* The task
What lines in the entries below contain the word "part"? Copy all of them.

[Itemized modification records]
------------

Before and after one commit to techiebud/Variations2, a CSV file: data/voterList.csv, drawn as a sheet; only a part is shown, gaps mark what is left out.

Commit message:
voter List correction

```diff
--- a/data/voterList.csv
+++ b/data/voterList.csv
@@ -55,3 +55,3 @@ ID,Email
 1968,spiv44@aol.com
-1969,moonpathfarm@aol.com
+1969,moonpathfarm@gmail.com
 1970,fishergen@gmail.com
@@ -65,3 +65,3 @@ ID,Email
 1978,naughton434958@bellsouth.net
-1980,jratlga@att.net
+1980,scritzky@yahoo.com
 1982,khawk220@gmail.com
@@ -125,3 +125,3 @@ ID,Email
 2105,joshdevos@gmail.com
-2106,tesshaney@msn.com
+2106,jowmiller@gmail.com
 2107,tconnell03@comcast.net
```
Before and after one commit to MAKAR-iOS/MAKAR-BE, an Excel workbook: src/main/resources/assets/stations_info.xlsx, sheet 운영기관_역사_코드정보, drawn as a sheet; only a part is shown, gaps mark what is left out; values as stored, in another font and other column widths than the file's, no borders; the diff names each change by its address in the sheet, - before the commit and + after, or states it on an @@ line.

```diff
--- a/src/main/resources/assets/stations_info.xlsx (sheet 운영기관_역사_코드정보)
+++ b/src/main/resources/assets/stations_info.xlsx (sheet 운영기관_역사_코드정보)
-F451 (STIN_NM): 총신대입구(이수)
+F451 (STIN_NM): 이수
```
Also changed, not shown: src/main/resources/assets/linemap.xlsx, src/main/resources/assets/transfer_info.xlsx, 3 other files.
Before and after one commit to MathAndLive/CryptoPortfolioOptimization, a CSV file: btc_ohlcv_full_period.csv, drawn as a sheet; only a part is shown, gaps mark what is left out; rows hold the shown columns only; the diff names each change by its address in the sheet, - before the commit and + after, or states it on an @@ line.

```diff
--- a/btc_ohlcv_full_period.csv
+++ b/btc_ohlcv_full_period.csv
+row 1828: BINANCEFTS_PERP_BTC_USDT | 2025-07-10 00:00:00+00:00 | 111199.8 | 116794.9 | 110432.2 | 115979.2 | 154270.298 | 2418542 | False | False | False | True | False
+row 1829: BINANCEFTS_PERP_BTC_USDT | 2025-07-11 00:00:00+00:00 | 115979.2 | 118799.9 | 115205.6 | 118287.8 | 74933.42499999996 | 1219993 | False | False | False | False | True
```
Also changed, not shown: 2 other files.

------------

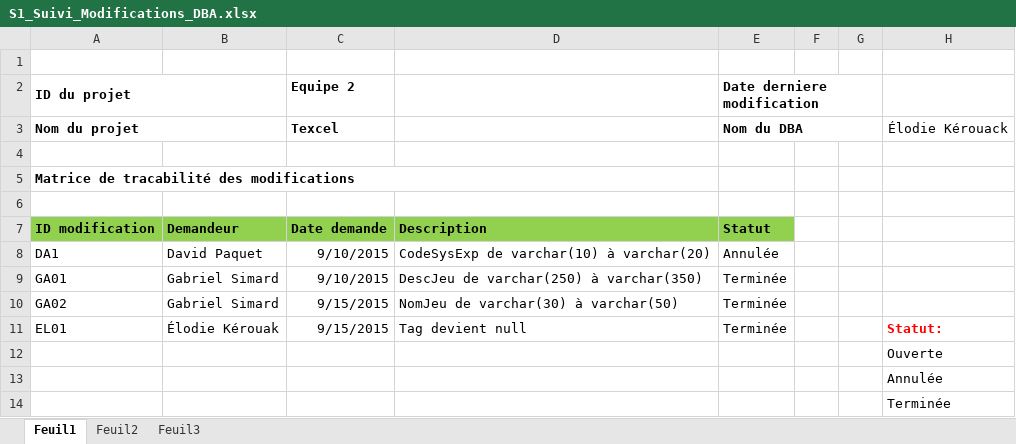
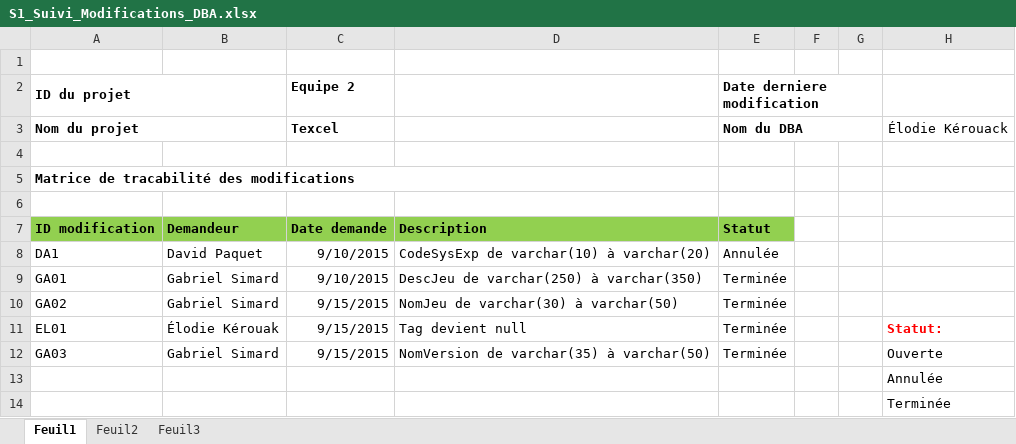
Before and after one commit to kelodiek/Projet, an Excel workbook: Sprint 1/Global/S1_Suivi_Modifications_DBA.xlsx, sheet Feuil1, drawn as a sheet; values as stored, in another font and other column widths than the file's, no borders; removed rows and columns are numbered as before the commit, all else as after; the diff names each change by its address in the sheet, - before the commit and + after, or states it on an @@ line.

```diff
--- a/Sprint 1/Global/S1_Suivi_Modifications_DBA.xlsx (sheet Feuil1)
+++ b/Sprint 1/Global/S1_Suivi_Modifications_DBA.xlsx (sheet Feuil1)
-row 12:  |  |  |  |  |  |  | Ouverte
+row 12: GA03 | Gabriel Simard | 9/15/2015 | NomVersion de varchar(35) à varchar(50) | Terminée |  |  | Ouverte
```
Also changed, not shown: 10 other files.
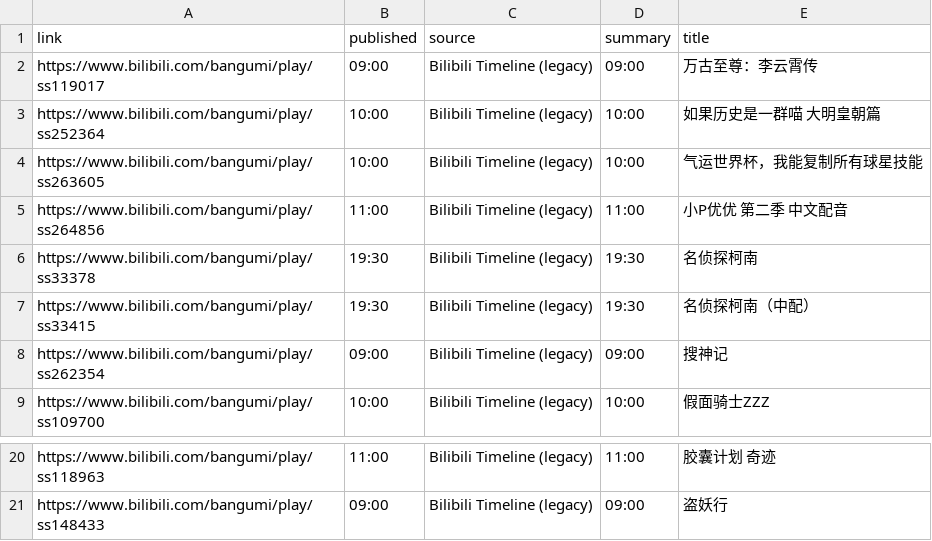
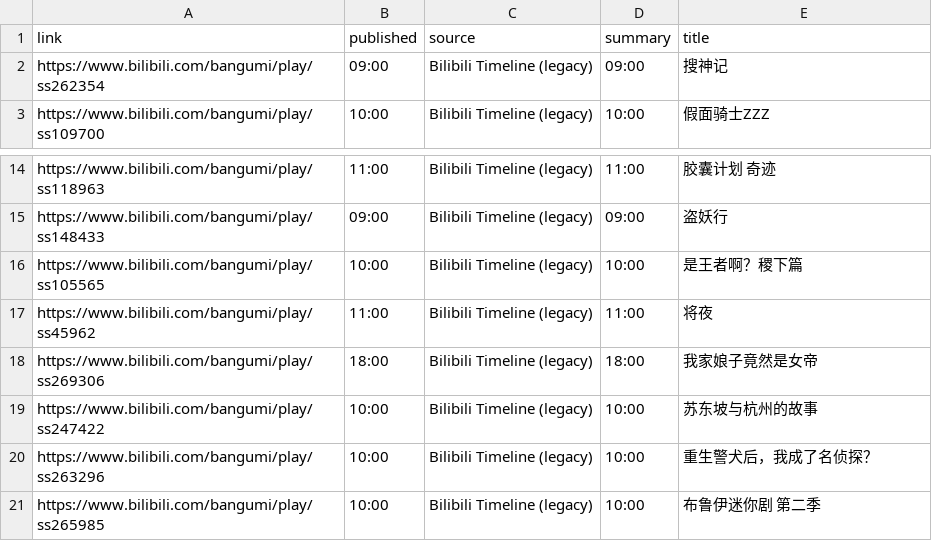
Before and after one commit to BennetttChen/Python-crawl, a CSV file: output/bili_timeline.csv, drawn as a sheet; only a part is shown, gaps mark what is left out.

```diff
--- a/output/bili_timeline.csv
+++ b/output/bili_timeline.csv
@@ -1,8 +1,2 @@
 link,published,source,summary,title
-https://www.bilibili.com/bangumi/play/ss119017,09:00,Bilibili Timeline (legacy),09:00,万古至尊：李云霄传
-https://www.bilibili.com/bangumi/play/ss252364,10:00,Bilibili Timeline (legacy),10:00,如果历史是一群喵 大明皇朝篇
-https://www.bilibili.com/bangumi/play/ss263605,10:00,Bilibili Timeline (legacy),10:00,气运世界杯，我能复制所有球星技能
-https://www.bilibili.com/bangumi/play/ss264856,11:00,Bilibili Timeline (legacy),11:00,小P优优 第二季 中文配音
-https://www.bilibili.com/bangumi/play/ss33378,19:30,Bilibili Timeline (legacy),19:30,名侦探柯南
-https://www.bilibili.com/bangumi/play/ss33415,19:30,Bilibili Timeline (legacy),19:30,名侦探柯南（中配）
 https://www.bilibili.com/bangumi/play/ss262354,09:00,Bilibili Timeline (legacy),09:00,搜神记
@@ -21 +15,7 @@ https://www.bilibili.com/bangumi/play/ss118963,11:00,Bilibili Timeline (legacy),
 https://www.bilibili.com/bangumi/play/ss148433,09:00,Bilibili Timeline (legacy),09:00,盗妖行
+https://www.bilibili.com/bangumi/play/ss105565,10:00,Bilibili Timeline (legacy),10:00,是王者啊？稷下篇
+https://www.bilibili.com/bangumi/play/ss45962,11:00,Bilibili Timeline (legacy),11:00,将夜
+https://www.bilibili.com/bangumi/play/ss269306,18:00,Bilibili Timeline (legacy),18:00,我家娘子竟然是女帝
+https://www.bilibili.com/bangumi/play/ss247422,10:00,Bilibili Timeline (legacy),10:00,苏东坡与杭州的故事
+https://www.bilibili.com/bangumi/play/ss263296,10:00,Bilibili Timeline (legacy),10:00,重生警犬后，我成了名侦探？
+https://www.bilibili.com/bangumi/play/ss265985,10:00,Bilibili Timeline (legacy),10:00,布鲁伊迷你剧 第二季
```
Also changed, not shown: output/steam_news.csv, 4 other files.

------------

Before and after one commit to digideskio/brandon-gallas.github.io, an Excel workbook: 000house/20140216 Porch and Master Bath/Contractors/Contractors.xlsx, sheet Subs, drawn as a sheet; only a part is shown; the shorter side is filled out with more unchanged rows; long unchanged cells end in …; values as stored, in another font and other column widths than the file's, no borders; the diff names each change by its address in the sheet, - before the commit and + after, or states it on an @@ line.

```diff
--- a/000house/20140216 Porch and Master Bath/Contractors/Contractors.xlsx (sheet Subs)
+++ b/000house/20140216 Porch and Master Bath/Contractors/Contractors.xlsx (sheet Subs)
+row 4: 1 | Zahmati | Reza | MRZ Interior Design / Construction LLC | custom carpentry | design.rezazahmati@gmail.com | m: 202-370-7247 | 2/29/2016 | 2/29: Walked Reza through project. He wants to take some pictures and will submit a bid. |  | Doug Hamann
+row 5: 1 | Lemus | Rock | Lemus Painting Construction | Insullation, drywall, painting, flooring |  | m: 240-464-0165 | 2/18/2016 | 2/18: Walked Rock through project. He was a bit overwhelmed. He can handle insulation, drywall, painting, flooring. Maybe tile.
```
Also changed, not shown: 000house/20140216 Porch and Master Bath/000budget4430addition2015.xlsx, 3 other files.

------------

* Answer to this task
Before and after one commit to techiebud/Variations2, a CSV file: data/voterList.csv, drawn as a sheet; only a part is shown, gaps mark what is left out.
Before and after one commit to MAKAR-iOS/MAKAR-BE, an Excel workbook: src/main/resources/assets/stations_info.xlsx, sheet 운영기관_역사_코드정보, drawn as a sheet; only a part is shown, gaps mark what is left out; values as stored, in another font and other column widths than the file's, no borders; the diff names each change by its address in the sheet, - before the commit and + after, or states it on an @@ line.
Before and after one commit to MathAndLive/CryptoPortfolioOptimization, a CSV file: btc_ohlcv_full_period.csv, drawn as a sheet; only a part is shown, gaps mark what is left out; rows hold the shown columns only; the diff names each change by its address in the sheet, - before the commit and + after, or states it on an @@ line.
Before and after one commit to BennetttChen/Python-crawl, a CSV file: output/bili_timeline.csv, drawn as a sheet; only a part is shown, gaps mark what is left out.
Before and after one commit to digideskio/brandon-gallas.github.io, an Excel workbook: 000house/20140216 Porch and Master Bath/Contractors/Contractors.xlsx, sheet Subs, drawn as a sheet; only a part is shown; the shorter side is filled out with more unchanged rows; long unchanged cells end in …; values as stored, in another font and other column widths than the file's, no borders; the diff names each change by its address in the sheet, - before the commit and + after, or states it on an @@ line.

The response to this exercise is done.